Action item » Images don't belong in the copy. Output the rest of the data exactly.

The data »
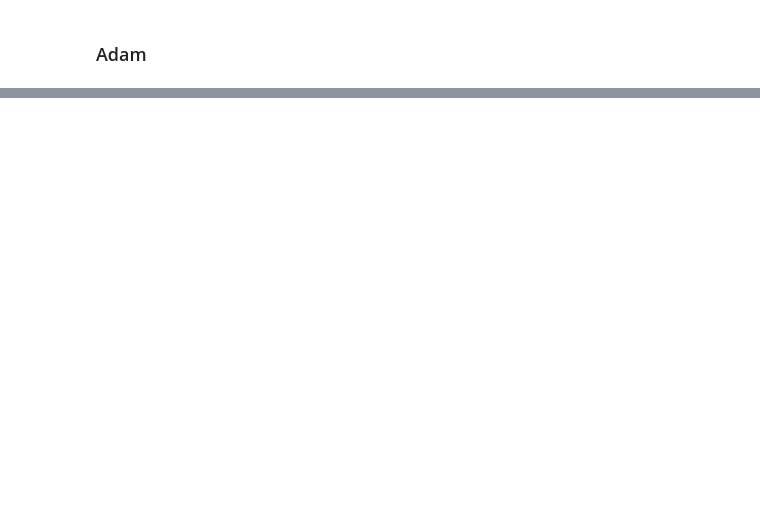
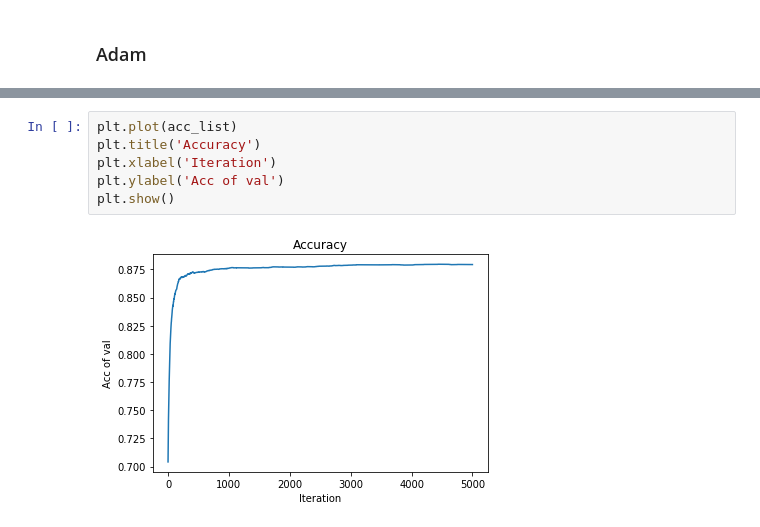
Before and after one commit to JuyiWang/MachineLearning, a Jupyter notebook: Li_DL/HW_2/hw2.ipynb, the cells around one changed output, grey strips where cells are left out. Cells and saved outputs as stored; diff of their text form; blank space fills up the shorter version.

```diff
--- a/Li_DL/HW_2/hw2.ipynb
+++ b/Li_DL/HW_2/hw2.ipynb
@@ -148,0 +186,8 @@ plt.show()
+# %%
+plt.plot(acc_list)
+plt.title('Accuracy')
+plt.xlabel('Iteration')
+plt.ylabel('Acc of val')
+plt.show()
+# %% [output]
+[figure, added]
```
Also changed, not shown: parts of 16 cells of this notebook.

Finished exercise »
Before and after one commit to JuyiWang/MachineLearning, a Jupyter notebook: Li_DL/HW_2/hw2.ipynb, the cells around one changed output, grey strips where cells are left out. Cells and saved outputs as stored; diff of their text form; blank space fills up the shorter version.

```diff
--- a/Li_DL/HW_2/hw2.ipynb
+++ b/Li_DL/HW_2/hw2.ipynb
@@ -148,0 +186,8 @@ plt.show()
+# %%
+plt.plot(acc_list)
+plt.title('Accuracy')
+plt.xlabel('Iteration')
+plt.ylabel('Acc of val')
+plt.show()
+# %% [output]
+[figure, added]
```
Also changed, not shown: parts of 16 cells of this notebook.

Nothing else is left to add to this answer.